McGehee is executive director of Issue One, a cross-partisan political reform group. (It is incubating, but journalistically independent from, The Fulcrum.) She leads its Don't Mess With US project to stop foreign interference in our elections.
The debate around election security has been fierce and full of misinformation in recent days. Now that it's circled all the way back around to the cable news and pundit class, it is time to clear the air around what's quickly devolved into a partisan, points-scoring exercise.
Foreign interference is a national crisis, and stopping foreign interference is about the integrity of our elections, not political wins.
Remember: Russia, China, Iran, North Korea and others don't see political party; they see weaknesses and vulnerabilities to exploit and divide our nation. An attack on one of us is an attack on all of us, and we need a strong and unified response because they are working to weaken America as we speak. This impacts all of us.
The prohibition on House members serving as directors of outside groups should include nonprofit and private company boards, not only publicly traded enterprises, three prominent watchdog groups say.
The House has barred its members from such corporate boards only since January. The new Democratic majority changed the rules largely in response to the case of Republican Rep. Chris Collins of New York, charged a year ago with fraud, conspiracy and lying to the FBI in an alleged insider stock trading scheme involving Innate Immunotherapeutics, a biotech company where he was a board member. (Collins was re-elected last fall and is set to go on trial in February.)
The rules change resolution also set up a pair of House members to help the Ethics Committee recommend by the end of the year whether members and their aides should also be restricted from holding other outside positions.
Issue One is the leading cross-partisan political reform group in Washington.
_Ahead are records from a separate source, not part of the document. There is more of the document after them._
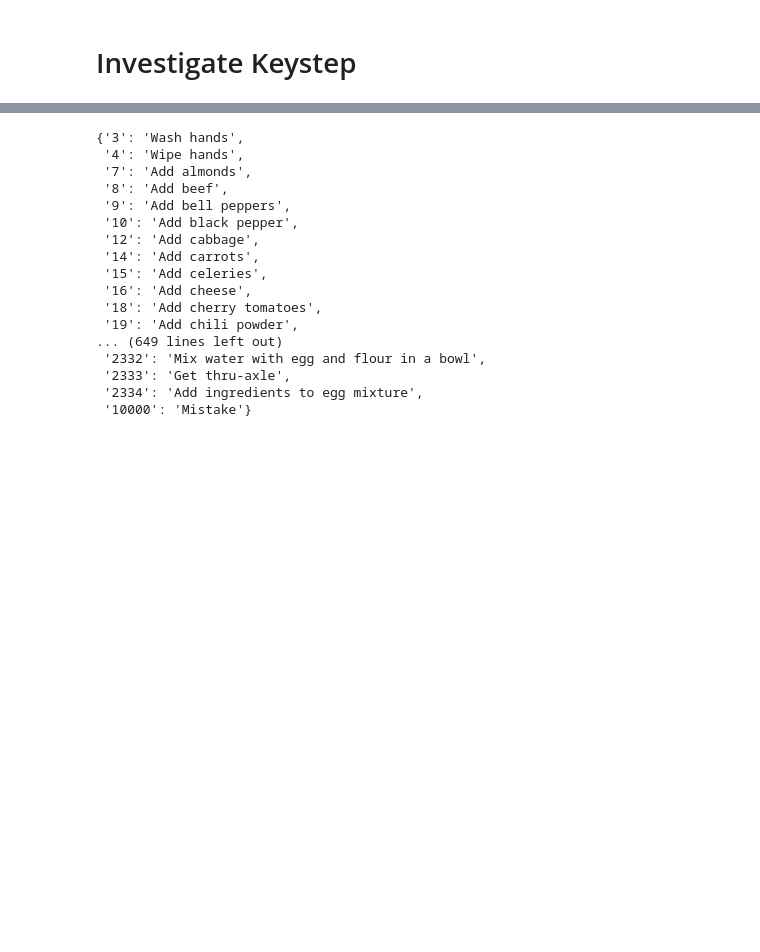
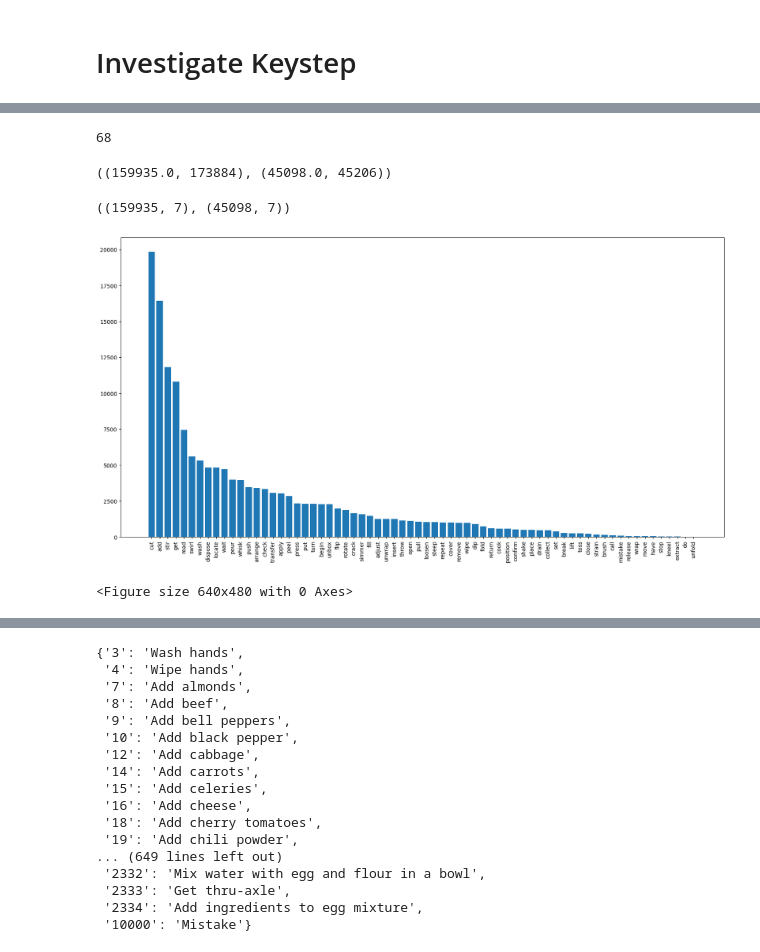
Before and after one commit to amir-goudarzi/IMU_testing, a Jupyter notebook: notebooks/egoexo4d.ipynb, the cells around one changed output, grey strips where cells are left out. Cells and saved outputs as stored; diff of their text form; code cells hidden in the pictures; blank space fills up the shorter version.

```diff
--- a/notebooks/egoexo4d.ipynb
+++ b/notebooks/egoexo4d.ipynb
@@ -529,0 +805,3 @@ len(keystep['vocabulary'])
+# %%
+train_labels_occ.sort_values(by='count', ascending=False, inplace=True)
+train_labels_occ
@@ -529,0 +822,3 @@ len(keystep['vocabulary'])
+# %%
+valid_labels_occ.sort_values(by='count', ascending=False, inplace=True)
+valid_labels_occ
@@ -529,0 +854,4 @@ len(keystep['vocabulary'])
+# %%
+result = pd.merge(train_labels_occ, valid_labels_occ, on='label_idx', how='outer')
+result.sort_values(by='count_x', inplace=True, ascending=False)
+result
@@ -529,0 +872,5 @@ len(keystep['vocabulary'])
+# %%
+res = result.isna().any(axis=1)
+len(res.where(res == True).dropna())
+result.dropna(inplace=True)
+result
@@ -529,0 +896,5 @@ len(keystep['vocabulary'])
+# %%
+present_labels = result['label_idx'].values
+len(present_labels)
+# %% [output]
+68
@@ -529,0 +905,10 @@ len(keystep['vocabulary'])
+# %%
+(result['count_x'].sum(), train_labels_occ['count'].sum()), (result['count_y'].sum(), valid_labels_occ['count'].sum())
+# %% [output]
+((159935.0, 173884), (45098.0, 45206))
+# %%
+keystep_train_tmp = keystep_train_tmp[keystep_train_tmp['label'].isin(present_labels)]
+keystep_valid_tmp = keystep_valid_tmp[keystep_valid_tmp['label'].isin(present_labels)]
+keystep_train_tmp.shape, keystep_valid_tmp.shape
+# %% [output]
+((159935, 7), (45098, 7))
@@ -529,0 +925,9 @@ len(keystep['vocabulary'])
+# %%
+plt.figure(figsize=(20,10))
+plt.bar(result['label_name_x'], result['count_x'])
+plt.xticks(rotation=90)
+plt.show()
+plt.savefig(os.path.join('../reports', 'img', 'dataset_analysis', 'keystep_verbs_distribution_train'), format='svg')
+# %% [output]
+[figure, added]
+<Figure size 640x480 with 0 Axes>
```
Also changed, not shown: parts of 42 cells of this notebook, 13 other files.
We unite Republicans, Democrats, and independents in the movement to fix our broken political system. We believe we are uniquely positioned to seize this historic opportunity and win bold, national political reforms — to strengthen ethics laws, reduce the influence of big money on politics, modernize elections and end the pay-to-play culture in Washington. Our Reformers Caucus of more than 200 Republican and Democratic former members of Congress, Cabinet officials, and governors is the largest bipartisan coalition of its kind ever assembled to advocate for solutions to fix our democracy.
Plenty of the special fundraising committees that members of Congress are supposed to use to help their congressional peers continue to be used instead as slush funds for their own fancy eats and fun in the sun, a new report concludes.
"All Expenses Still Paid" was issued Wednesday by a pair of campaign finance reform advocacy groups, Issue One and the Campaign Legal Center, that have done several previous studies of the behavior of leadership political action committees, which lawmakers establish separately from their re-election organizations with the stated aim of raising money to be donated to the House or Senate campaigns of their political allies. (The Fulcrum is being incubated by Issue One but is journalistically independent.)
But less than half of the money spent by all leadership PACs in recent years has actually gone toward contributions to other candidates and political groups, the groups found. Instead:
- Members used their leadership PACs to spend more than $87,000 in the last three months of 2018 at upscale restaurants near Capitol Hill, including 13 members who spent $16,939 at Charlie Palmer Steak.
- Four members spent a combined $113,000 through leadership PACs last fall at Sea Island, a luxury resort in Georgia, while three others spent almost $73,000 at Kiawah Golf Resort just up the coast in South Carolina.
- Among the members called out in the report were Republican Rep. George Holding of North Carolina, who directed only 18 percent of the $321,000 he spent between January 2017 and December 2018 to other candidates and political groups. Only 32 percent of the spending by the leadership committee of Democratic Rep. Gregory Meeks of New York during this same period went to candidates and political groups.
Legislation, introduced in the House in January, would extend to leadership committees the personal use ban that applies to campaign committees. No action has been taken on it.